It's been almost fifteen years since both of our children have lived in this province and have been here for Christmas. This was to be THE year. The year we could all sit down together for Christmas dinner, at Greg and Cara’s newly renovated home, just enjoying each other’s company. It’s not to be.
When I wear my ‘big girl panties’, I know this is a very small deal. I can list all the reasons why this is so, and why it must be so. I can find endless examples of people who have endured many greater hardships. But as my friend Sandy said, when their home was flooded in the big flood of 2013, ‘I know it’s just stuff, but it’s our stuff’.
Why then I found myself chuckling when I pulled in to get gas this week remains a mystery. I wasn’t in the giggling mood, and yet as I pulled alongside the self-serve gas pump, I was imagining myself rolling down my window and saying confidently, ‘Fill ‘er up, please!’ To be clear, there was no one there to fill ‘er up, I was after all, at the self-serve. Secondly, I don’t think anyone says fill ‘er up anymore and yet I had the urge to say it.
I remember this expression from when I was a small girl. I recall my father saying it. I always thought it was a wonderful thing for someone to have the money and the confidence to exclaim such a thing. I could only imagine the day when I would have enough of my own money, and a car, and would be able to do this myself. I haven’t heard this expression in years. But this week, just when I was feeling sorry for all of us, it arrived in my head where it has been rattling around for days.
As I drove along that day, I was listening to a newly released set of stories by Stuart McLean. This Canadian treasure died several years ago. Luckily for us, he lives on through the voice we still hear in his stories. About two Christmases before he died, Jim and I had the delight of seeing, and more importantly, hearing him, in person in Calgary where he headlined a Christmas show. I can still picture him walking onto the stage and hear the welcome of the crowd. I am imagining him a few seconds before he took the stage, perhaps standing in the wings, perhaps running through a pre-show ritual, or perhaps saying to himself, “Ok Stuart. Fill ‘er up.” Fill up this auditorium with laughter and love. Fill up these hearts with Christmas cheer. Fill up each of us with the spirit of Christmas.
Since my little gas fill and drive, I’ve been thinking about this expression ‘Fill ‘er up’. This is the same expression used when a person has an empty glass. They set it down and exclaim, ‘Fill ‘er up!’ I’m noticing a lot of empty glasses these days. Perhaps this might be the perfect season to start thinking about filling ‘er up. This simple old expression just might be exactly what we need to quietly say to ourselves over and over this season, as we figure out unique ways to mark this special holiday, without any of our familiar special traditions.
Perhaps just before we put our feet on the floor after waking each morning, we can remind ourselves to Fill ‘er Up. Fill up the day before us with actions and words that honour the Christmas spirit.
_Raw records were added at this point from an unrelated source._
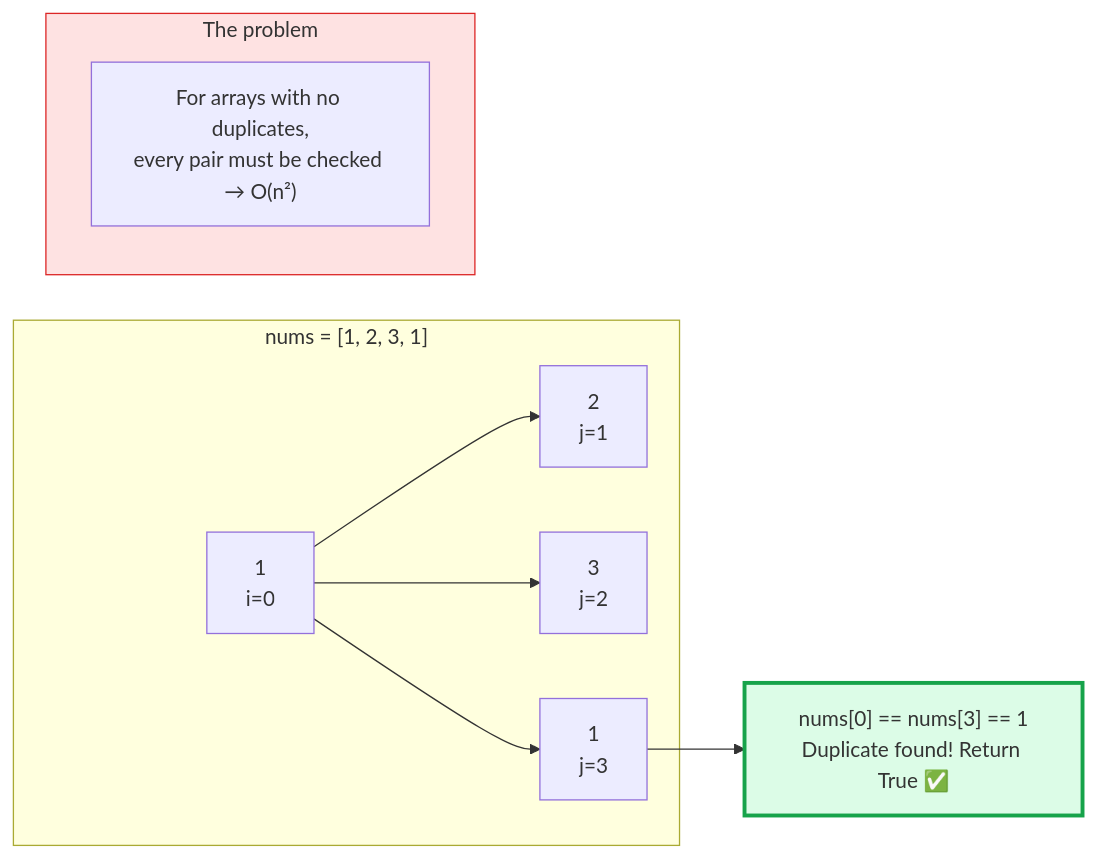
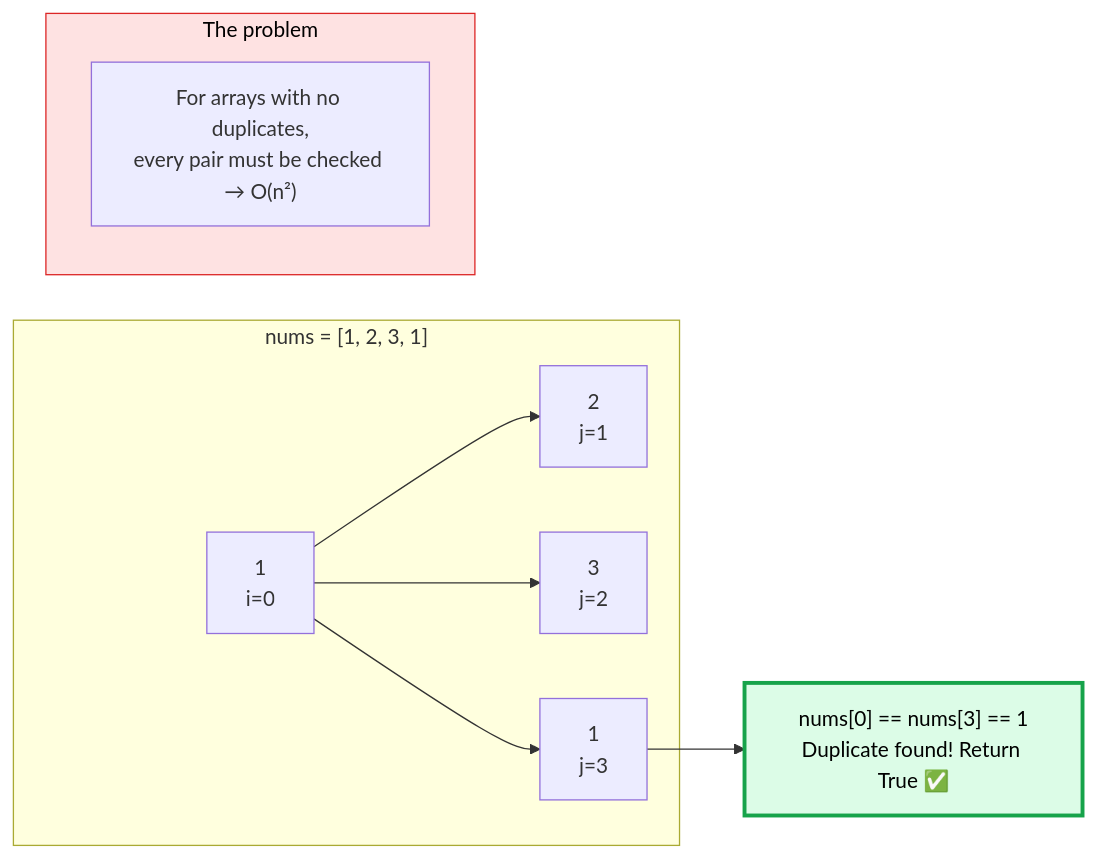
The fifth of 13 diagrams in 02 - Contains Duplicate/README.md (M-F-Tushar/LeetCode-Problem-Solving), drawn with Mermaid before and after one commit. The commit also changed other lines of this file, not shown here.

````diff
--- a/02 - Contains Duplicate/README.md
+++ b/02 - Contains Duplicate/README.md
@@ -117,22 +116,22 @@
 ```mermaid
 flowchart LR
     subgraph Array["nums = [1, 2, 3, 1]"]
         N0["1\ni=0"]
         N1["2\nj=1"]
         N2["3\nj=2"]
         N3["1\nj=3"]
     end
 
     N0 --> N1
     N0 --> N2
     N0 --> N3
 
     N3 --> Found["nums[0] == nums[3] == 1\nDuplicate found! Return True ✅"]
 
     subgraph Issue["The problem"]
         P["For arrays with no duplicates,\nevery pair must be checked → O(n²)"]
     end
 
-    style Found fill:#dcfce7,stroke:#16a34a,stroke-width:3px
-    style Issue fill:#fee2e2,stroke:#dc2626
+    style Found fill:#dcfce7,stroke:#16a34a,stroke-width:3px,color:#000000
+    style Issue fill:#fee2e2,stroke:#dc2626,color:#000000
 ```
````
Perhaps as we chit chat at a checkout we can think to ourselves, Fill ‘er Up. Fill up the space, instead of with complaints, with a compliment or a thank you. Maybe we can Fill ‘er Up by helping out a little cause we might normally hear about but get too busy to donate to. We can Fill ‘er Up as we make calls to friends, filling their minds with something new to think about, or simply filling up some minutes of these dark December days.
There are so many ways we can think of to Fill ‘er Up. I know teachers have been figuring out ways to fill up their students these past months. Yes, they have filled them with knowledge, and opportunities to learn, but they have also filled them with safety, with kindness, with reassurances, and with good memories. Our essential workers in grocery and other stores have continued to fill all of us up. They have filled us with the things we have needed, sometimes at great personal expense to them, to allow us to continue to have what we need. Our health care workers continue to Fill ‘er Up. I’m not sure how they continue to do this – I didn’t notice any of them filling up their own tanks when I was in the hospital recently. And yet, they continue to fill up their patients. They fill them using their competencies, their incredible skill and their compassion. I was filled up in small ways, when nurses stopped by in the middle of the night to bring me a small glass of ginger ale, and to take me for a lap, so I could gain strength to go home. There was no complaining on their end; there was a lot of filling up given to me.
As Christmas grows nearer and nearer, and our hopes of it being normal grow smaller and smaller, we can each find ways to Fill ‘er Up. With small kindnesses, we can fill up not only those we live with and those we encounter, but we can also up fill up ourselves. May we each have full hearts this season.
My inquiry for you this week is, ‘How can I Fill ‘er Up?’
Elizabeth is a certified professional Leadership Coach, and the owner of Critchley Coaching. She is the founder and president of the Canadian charity, RDL Building Hope Society. She works with corporations, non-profits and the public sector, providing leadership coaching. She creates and facilitates custom workshops for all sizes of groups. She has particular expertise in facilitating Strategic Plans for organizations. Contact Elizabeth to ‘Fill er Up’ in your workplace, in your home and in your heart.